JANE SWIFT'S portrait deserves to hang in the Massachusetts State House, no matter how controversial her tenure on Beacon Hill.
The painting, unveiled this week, legitimately reminds people of a ''first" in Bay State political history. It is also a reminder of the specific challenges that went along with becoming the first pregnant working mother to become acting governor of Massachusetts.
Swift's stint on Beacon Hill was beset by pseudo-scandals. She asked State House aides to babysit, and she used a state helicopter to fly home to Western Massachusetts for Thanksgiving.
Her underlying problem, however, was stature. She couldn't change the perception that she lacked it.
But that doesn't negate Swift's right to be included in the historical record of those who governed the Bay State. Nor does it diminish the important symbolism of her tempestuous time there.
Swift made it to the governor's office the same way Paul Cellucci did. They were both lieutenant governors who became acting governors when the governor left office before his term was up.
When Cellucci ran for election in his own right, Swift was the GOP's candidate for lieutenant governor. She was also pregnant with her first daughter, Elizabeth. When Cellucci left the governor's office to become US ambassador to Canada, Swift was 36 and pregnant with twins.
Swift became a poster child for a working mother's difficulty in achieving the correct work/family balance. Maternity -- not policy -- defined her stint on Beacon Hill, along with questions about how she could manage the acting governor's job while commuting home to her family at the western end of Massachusetts.
Much of the so-called analysis of the Swift administration revolved around the acting governor's physical characteristics, during and after pregnancy. Another favorite media topic was her marriage to a contractor, not a power-broker, who opted to become a stay-at-home dad. That being said, Swift did make mistakes, most notably involving the Turnpike Authority. At the same time, she was never given credit for the tough budget-cutting decisions she was forced to make after Cellucci left town.
And listening to speakers at this week's portrait unveiling ceremony, it is also clear that Massachusetts voters never got to know the woman described by Cellucci and Swift's former state Senate colleagues as determined, serious, and policy-driven.
As acting governor, Swift couldn't shake her image as a political lightweight, and some of the criticism was her own fault. She ultimately dropped out of the governor's race in 2002. Her decision cleared the path for Mitt Romney to gain the GOP nomination and then the corner office.
Romney attended the portrait unveiling, but declined a speaking role. Lieutenant Governor Kerry Healey, who is poised to become the GOP gubernatorial nominee in 2006, was invited to attend but did not.

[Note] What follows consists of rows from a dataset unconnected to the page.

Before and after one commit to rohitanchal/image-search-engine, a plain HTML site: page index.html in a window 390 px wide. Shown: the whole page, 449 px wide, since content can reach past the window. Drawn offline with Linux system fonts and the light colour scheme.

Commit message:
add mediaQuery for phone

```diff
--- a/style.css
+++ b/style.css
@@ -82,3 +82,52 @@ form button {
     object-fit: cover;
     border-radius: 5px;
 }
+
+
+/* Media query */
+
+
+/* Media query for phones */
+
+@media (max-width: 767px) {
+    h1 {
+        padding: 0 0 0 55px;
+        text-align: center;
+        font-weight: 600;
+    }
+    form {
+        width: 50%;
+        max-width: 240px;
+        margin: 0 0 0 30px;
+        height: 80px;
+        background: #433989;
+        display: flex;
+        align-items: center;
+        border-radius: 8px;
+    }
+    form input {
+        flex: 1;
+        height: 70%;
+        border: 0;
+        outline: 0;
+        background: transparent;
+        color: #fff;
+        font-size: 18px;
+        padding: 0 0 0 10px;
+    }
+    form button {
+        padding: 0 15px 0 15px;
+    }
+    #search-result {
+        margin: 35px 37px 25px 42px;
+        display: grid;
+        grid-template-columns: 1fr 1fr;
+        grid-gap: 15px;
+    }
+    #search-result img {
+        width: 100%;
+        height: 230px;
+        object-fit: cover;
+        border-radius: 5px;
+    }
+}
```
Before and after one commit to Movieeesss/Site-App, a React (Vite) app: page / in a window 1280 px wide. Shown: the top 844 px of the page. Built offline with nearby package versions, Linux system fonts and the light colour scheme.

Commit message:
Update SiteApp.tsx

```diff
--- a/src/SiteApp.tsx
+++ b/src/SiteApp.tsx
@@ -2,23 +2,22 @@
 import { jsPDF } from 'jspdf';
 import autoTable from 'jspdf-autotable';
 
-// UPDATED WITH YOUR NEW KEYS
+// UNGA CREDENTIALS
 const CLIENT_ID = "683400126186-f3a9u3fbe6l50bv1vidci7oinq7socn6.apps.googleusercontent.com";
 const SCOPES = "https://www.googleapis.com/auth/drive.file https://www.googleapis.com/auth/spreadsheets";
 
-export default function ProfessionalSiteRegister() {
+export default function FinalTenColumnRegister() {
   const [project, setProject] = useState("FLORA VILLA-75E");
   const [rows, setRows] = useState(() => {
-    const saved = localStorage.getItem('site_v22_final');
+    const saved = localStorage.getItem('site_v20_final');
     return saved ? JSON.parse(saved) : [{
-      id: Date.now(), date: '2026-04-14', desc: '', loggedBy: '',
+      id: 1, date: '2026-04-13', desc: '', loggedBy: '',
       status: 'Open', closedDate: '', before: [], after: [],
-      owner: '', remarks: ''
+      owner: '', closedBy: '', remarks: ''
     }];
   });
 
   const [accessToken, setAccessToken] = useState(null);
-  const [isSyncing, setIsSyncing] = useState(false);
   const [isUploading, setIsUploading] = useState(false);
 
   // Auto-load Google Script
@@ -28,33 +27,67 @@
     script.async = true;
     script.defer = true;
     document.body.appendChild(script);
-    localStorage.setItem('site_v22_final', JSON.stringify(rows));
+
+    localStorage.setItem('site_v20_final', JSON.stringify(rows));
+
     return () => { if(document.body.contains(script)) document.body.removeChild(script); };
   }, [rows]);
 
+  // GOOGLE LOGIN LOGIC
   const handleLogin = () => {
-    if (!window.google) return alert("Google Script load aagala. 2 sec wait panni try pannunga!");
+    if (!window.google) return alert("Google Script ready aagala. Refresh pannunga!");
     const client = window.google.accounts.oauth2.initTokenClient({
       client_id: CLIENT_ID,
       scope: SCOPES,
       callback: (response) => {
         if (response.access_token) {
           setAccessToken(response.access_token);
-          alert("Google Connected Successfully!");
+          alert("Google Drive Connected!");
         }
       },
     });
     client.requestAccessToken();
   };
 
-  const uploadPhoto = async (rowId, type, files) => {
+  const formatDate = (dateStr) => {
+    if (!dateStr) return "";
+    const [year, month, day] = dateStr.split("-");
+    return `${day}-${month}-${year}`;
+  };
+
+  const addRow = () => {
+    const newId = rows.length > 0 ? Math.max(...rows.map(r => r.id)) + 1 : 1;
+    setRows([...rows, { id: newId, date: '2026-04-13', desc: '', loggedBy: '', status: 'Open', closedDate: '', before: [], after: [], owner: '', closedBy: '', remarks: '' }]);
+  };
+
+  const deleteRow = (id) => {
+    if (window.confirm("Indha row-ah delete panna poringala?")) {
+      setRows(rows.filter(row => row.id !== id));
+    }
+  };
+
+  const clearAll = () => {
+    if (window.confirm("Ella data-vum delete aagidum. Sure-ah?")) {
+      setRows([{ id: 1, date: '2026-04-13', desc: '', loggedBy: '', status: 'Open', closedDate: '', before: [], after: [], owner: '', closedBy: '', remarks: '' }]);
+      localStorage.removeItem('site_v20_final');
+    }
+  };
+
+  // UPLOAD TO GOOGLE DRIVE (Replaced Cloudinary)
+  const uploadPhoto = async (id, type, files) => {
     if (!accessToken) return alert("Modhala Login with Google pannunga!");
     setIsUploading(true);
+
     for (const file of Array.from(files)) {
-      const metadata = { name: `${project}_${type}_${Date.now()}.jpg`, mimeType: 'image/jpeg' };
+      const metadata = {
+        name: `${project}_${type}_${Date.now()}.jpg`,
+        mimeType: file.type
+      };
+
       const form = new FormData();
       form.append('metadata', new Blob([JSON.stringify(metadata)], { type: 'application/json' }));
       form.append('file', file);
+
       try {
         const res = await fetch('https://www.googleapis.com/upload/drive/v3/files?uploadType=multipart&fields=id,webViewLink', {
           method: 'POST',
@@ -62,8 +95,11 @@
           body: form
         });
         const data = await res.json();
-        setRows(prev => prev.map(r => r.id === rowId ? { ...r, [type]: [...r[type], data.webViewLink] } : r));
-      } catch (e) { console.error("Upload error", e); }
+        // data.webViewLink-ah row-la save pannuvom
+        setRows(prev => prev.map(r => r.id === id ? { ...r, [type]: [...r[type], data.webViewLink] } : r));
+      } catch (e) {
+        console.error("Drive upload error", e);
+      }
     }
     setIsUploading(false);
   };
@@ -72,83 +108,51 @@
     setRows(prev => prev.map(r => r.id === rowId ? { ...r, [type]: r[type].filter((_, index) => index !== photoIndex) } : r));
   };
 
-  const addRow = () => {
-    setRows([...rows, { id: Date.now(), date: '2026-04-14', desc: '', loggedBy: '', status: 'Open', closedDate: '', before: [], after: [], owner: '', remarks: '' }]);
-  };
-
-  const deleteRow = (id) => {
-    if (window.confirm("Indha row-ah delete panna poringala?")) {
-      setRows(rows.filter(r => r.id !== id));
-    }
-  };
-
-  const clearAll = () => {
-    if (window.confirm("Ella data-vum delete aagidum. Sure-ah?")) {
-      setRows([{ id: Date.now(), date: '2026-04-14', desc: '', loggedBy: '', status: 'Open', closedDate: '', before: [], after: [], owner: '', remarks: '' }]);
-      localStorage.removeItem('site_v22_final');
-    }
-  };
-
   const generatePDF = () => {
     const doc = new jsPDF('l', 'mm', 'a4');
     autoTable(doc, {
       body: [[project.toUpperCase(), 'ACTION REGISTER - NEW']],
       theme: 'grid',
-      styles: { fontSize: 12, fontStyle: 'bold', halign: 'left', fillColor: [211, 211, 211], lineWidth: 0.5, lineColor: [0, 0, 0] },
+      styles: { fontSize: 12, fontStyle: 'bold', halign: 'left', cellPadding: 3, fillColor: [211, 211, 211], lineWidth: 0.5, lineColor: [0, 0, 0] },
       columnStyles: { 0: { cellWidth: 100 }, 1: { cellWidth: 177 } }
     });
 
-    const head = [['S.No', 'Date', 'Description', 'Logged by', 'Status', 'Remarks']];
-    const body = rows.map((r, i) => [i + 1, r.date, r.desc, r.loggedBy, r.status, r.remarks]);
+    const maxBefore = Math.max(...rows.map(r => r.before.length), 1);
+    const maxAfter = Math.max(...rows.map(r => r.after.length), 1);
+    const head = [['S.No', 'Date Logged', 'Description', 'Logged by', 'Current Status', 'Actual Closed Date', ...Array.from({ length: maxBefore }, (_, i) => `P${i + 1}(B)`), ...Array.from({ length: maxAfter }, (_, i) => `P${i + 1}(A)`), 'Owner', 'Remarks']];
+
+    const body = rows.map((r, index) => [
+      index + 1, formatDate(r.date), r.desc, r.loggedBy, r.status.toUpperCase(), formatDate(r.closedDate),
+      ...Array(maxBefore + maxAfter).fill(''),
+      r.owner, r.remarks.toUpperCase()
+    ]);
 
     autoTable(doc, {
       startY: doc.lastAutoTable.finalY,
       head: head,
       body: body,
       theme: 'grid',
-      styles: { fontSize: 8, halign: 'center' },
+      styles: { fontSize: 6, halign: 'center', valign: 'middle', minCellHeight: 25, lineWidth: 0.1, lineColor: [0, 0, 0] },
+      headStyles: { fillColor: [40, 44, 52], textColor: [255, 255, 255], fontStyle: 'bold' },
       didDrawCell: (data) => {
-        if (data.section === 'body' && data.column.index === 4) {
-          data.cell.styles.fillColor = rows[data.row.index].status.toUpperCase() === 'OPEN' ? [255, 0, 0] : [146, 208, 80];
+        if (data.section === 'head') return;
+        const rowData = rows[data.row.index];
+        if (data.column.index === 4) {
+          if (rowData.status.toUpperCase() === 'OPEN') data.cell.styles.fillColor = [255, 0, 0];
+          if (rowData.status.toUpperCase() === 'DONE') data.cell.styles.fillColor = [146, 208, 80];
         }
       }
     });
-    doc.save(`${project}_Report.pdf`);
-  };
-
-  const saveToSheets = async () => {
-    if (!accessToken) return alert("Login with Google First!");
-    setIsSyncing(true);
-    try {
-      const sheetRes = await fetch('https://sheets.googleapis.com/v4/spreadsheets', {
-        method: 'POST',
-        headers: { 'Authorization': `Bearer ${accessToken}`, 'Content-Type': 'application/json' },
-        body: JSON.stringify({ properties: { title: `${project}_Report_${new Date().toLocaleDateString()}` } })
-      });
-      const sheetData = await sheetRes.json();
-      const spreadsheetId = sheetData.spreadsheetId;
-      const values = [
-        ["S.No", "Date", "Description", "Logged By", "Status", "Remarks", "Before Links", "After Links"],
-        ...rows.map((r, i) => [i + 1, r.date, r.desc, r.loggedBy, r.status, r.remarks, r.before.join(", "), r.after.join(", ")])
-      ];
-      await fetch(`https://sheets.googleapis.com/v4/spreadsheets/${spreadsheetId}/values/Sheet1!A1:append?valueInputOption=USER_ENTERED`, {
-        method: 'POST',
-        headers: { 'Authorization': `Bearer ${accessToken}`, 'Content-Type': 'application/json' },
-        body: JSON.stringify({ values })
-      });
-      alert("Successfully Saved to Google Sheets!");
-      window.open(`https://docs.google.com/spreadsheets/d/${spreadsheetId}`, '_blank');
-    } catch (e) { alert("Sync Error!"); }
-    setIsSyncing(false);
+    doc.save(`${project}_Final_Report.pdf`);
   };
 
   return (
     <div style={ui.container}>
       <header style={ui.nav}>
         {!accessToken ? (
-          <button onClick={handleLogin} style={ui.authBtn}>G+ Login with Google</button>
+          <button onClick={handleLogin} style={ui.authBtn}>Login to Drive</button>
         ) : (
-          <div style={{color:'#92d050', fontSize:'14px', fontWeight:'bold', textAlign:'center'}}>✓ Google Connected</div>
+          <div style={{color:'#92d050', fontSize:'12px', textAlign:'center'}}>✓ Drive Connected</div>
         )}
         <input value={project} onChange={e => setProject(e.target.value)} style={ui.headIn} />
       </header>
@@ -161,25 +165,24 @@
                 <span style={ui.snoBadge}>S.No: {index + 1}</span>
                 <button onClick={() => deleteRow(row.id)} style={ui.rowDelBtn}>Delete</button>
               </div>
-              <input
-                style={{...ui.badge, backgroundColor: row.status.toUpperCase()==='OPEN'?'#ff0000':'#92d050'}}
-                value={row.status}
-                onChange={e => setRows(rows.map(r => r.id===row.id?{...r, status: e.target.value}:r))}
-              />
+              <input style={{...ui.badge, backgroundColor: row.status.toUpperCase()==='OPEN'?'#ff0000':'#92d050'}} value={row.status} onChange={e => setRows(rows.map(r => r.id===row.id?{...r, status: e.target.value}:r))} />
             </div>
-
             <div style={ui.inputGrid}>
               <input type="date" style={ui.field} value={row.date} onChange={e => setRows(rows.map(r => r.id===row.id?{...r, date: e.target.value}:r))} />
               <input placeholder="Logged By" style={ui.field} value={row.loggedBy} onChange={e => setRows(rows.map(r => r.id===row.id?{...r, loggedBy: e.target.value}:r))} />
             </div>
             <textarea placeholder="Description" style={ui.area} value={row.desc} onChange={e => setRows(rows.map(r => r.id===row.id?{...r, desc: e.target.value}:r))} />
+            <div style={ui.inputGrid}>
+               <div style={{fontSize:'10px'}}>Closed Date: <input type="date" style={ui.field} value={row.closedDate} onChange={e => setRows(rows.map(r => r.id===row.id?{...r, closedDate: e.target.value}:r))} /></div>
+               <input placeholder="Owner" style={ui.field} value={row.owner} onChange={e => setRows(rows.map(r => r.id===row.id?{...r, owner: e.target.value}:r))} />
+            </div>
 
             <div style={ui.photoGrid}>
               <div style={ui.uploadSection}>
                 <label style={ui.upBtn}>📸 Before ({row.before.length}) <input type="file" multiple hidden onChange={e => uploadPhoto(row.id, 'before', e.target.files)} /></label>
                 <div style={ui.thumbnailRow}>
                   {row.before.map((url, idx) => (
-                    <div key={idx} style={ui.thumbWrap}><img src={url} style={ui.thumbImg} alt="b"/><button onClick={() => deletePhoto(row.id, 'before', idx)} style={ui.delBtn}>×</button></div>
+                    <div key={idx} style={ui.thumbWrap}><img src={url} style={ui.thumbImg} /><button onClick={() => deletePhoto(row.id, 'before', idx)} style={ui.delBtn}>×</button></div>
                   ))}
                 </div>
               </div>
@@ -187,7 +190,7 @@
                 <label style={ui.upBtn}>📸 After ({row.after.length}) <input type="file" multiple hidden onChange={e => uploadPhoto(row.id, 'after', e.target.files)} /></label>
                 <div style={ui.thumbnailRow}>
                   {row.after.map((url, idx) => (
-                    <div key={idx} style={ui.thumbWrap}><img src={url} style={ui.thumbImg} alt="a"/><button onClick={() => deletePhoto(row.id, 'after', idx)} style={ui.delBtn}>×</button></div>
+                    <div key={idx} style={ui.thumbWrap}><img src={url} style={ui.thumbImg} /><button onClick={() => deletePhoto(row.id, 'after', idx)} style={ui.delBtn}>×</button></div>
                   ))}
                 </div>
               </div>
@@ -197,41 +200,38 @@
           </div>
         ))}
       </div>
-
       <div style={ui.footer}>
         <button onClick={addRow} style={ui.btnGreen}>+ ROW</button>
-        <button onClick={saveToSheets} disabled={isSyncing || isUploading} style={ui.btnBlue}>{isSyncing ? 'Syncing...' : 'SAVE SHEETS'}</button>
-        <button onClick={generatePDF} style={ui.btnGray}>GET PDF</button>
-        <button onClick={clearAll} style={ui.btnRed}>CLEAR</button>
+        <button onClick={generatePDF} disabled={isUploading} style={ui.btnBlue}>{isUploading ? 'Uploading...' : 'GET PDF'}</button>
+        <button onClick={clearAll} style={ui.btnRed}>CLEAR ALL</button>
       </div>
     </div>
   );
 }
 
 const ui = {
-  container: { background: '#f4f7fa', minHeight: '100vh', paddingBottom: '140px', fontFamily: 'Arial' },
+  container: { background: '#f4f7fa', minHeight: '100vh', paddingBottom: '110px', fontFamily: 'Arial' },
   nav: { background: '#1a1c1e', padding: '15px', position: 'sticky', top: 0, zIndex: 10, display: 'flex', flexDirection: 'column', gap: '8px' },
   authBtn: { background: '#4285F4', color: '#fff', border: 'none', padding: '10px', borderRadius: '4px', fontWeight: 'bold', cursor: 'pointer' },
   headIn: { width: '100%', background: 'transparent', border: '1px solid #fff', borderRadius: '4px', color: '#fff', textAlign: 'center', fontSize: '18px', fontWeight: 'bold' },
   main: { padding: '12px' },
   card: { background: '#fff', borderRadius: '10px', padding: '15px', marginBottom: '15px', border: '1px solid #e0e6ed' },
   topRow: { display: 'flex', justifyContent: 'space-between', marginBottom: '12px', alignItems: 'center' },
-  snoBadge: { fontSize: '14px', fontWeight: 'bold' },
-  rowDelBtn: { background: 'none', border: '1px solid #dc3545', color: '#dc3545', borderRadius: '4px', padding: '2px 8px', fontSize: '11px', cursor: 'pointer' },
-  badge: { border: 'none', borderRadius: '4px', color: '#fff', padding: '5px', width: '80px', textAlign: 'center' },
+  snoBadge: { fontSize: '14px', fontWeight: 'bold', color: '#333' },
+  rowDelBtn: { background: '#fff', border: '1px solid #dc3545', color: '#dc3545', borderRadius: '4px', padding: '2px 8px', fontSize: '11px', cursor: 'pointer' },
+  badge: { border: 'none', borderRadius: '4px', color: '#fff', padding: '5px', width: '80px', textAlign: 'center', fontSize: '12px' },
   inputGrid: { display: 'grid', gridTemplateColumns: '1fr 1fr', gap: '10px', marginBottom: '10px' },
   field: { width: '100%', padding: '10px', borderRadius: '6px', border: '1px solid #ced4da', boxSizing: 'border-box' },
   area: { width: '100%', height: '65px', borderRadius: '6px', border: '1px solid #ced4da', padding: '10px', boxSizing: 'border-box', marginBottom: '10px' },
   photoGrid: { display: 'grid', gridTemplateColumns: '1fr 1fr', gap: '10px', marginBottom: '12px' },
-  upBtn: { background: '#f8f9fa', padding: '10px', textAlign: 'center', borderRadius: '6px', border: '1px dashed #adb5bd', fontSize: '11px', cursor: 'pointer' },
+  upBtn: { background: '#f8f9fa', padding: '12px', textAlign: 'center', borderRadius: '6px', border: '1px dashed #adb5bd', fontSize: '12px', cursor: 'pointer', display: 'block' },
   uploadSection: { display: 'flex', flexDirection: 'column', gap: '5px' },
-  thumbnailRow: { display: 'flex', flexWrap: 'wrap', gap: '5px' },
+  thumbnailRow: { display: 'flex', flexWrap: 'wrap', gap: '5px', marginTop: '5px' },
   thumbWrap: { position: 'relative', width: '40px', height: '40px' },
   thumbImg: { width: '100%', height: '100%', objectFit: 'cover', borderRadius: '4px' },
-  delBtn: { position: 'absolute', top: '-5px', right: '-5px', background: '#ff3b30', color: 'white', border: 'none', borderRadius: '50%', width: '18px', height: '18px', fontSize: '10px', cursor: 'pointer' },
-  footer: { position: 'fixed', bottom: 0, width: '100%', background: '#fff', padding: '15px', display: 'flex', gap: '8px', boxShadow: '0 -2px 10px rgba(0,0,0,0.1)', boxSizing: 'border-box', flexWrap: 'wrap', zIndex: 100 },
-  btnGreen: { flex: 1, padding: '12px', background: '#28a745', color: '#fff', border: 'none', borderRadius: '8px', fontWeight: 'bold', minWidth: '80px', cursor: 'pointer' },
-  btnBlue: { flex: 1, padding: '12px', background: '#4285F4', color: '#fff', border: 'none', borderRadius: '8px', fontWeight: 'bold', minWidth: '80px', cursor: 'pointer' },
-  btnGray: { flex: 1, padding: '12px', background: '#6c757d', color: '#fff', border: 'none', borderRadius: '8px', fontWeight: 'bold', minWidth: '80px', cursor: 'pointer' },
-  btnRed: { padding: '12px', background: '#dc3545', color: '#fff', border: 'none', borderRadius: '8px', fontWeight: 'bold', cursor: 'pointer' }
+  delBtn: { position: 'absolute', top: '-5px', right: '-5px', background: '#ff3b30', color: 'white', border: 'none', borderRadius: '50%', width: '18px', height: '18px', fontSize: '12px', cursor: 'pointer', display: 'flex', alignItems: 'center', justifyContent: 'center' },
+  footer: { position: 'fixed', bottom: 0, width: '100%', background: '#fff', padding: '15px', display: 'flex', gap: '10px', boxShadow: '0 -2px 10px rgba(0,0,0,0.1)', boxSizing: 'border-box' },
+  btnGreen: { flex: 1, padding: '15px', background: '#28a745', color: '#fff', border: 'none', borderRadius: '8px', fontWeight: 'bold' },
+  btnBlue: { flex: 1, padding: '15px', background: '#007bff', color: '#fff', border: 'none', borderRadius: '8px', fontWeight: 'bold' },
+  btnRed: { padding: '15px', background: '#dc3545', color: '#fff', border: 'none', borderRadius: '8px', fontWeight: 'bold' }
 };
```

The current lieutenant governor tells people she is ''no Jane Swift." She will find out soon enough that being thin, blonde, and rich lends itself to other types of gender-related bias and analysis.
As former New Jersey Governor Christine Todd Whitman said during remarks honoring Swift, when a woman runs for office, ''the standards aren't always the same. . . . The questions aren't always the same."
Cellucci noted that future female candidates ''will be better off" because of Swift's role as ''Her Excellency." That will be true only if, instead of disdaining Swift, any future female candidates understand the pressures she withstood as trailblazer. Without such empathy, it will be a long time before a portrait is unveiled of the first woman to be elected governor of Massachusetts.
Stepping up for Steppin' Out: Ruth Ellen Fitch, who recently celebrated her first anniversary as CEO of Dimock Community Health Center in Roxbury, is preparing to preside over the 18th annual ''Steppin' Out" gala. The Nov. 5 event is the primary fund-raiser for the Dimock, which serves more than 40,000 underprivileged Bostonians annually, regardless of ability to pay. In a city known for proper fund-raisers, this one rocks with jazz, diversity, and vitality.
This year, Steppin' Out is back at the Sheraton Boston; event organizers aim for $1 million, a goal essential to the Dimock's operating bottom line. ''This is truly a celebration of all the people who come together to support the Boston community of Roxbury," said one of the event's cochairs, Carol Wilgus of Pyramid Radio Inc. For information, go to www.dimock.org.
Joan Vennochi's e-mail address is email@example.com.